++++ Information shown

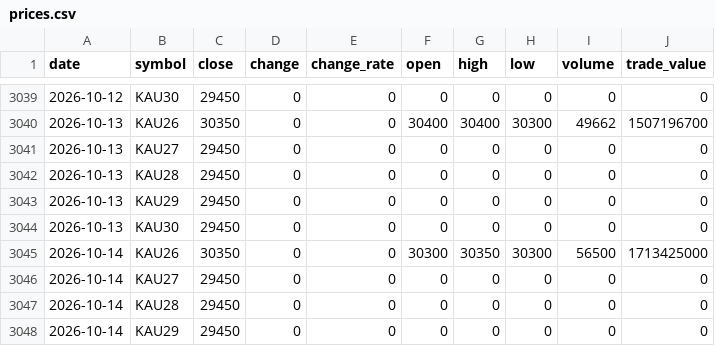
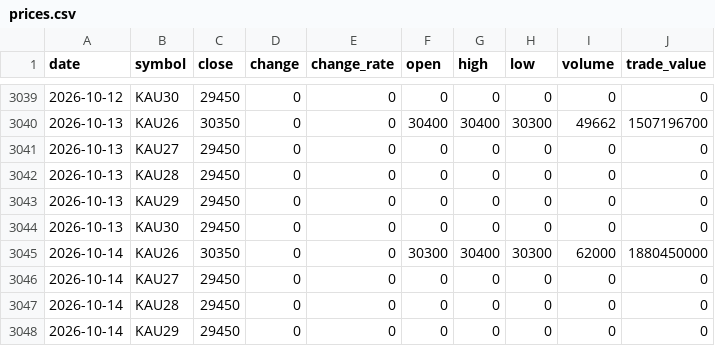
Before and after one commit to ebrain725/ebrain725.github.io, a CSV file: public/data/prices.csv, drawn as a sheet; only a part is shown, gaps mark what is left out.

```diff
--- a/public/data/prices.csv
+++ b/public/data/prices.csv
@@ -3044,3 +3044,3 @@
 2026-10-13,KAU30,29450,0,0,0,0,0,0,0
-2026-10-14,KAU26,30350,0,0,30300,30350,30300,56500,1713425000
+2026-10-14,KAU26,30350,0,0,30300,30400,30300,62000,1880450000
 2026-10-14,KAU27,29450,0,0,0,0,0,0,0
```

++++++++

Your objective
Restate all of the data word for word and include no pictures.

Response area
Before and after one commit to ebrain725/ebrain725.github.io, a CSV file: public/data/prices.csv, drawn as a sheet; only a part is shown, gaps mark what is left out.

```diff
--- a/public/data/prices.csv
+++ b/public/data/prices.csv
@@ -3044,3 +3044,3 @@
 2026-10-13,KAU30,29450,0,0,0,0,0,0,0
-2026-10-14,KAU26,30350,0,0,30300,30350,30300,56500,1713425000
+2026-10-14,KAU26,30350,0,0,30300,30400,30300,62000,1880450000
 2026-10-14,KAU27,29450,0,0,0,0,0,0,0
```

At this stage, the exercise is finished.